# [PROMPT]
Report every line in the records below that holds the word "light".

-- PROVIDED ENTRIES follows --

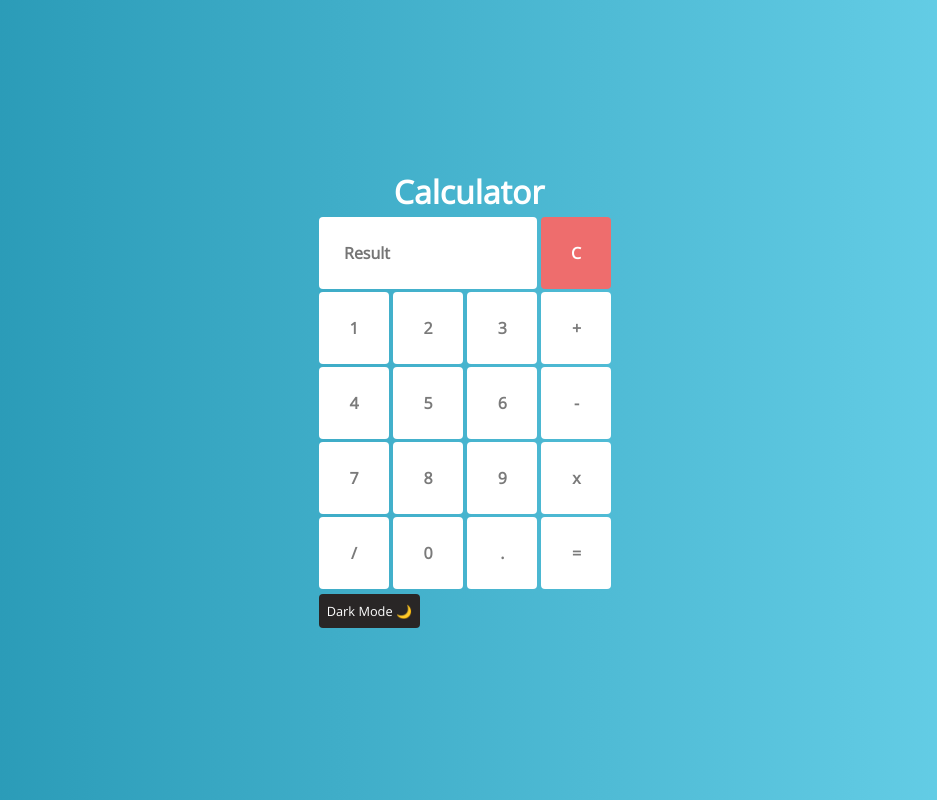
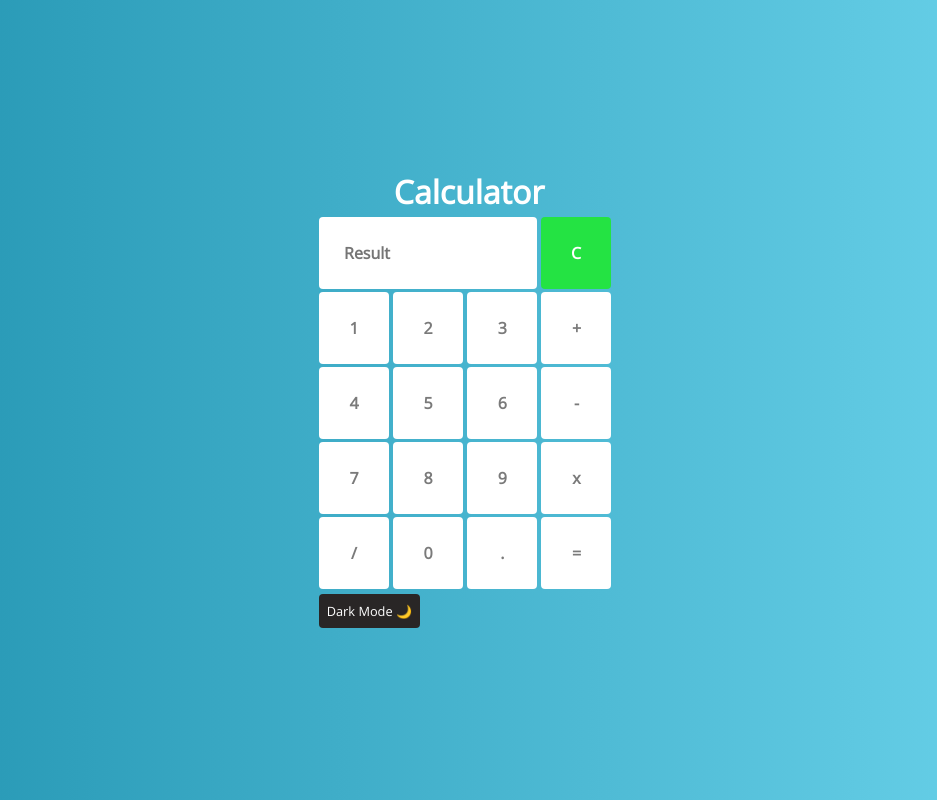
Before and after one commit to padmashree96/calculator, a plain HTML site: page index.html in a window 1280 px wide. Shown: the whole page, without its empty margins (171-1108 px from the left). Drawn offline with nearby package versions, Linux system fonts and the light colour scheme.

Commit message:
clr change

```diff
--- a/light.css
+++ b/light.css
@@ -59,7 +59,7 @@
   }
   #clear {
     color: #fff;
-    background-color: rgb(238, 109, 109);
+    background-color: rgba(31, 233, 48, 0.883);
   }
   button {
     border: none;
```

-- PROVIDED ENTRIES concluded --

# [RESPONSE TO THE EXERCISE]
Before and after one commit to padmashree96/calculator, a plain HTML site: page index.html in a window 1280 px wide. Shown: the whole page, without its empty margins (171-1108 px from the left). Drawn offline with nearby package versions, Linux system fonts and the light colour scheme.
--- a/light.css
+++ b/light.css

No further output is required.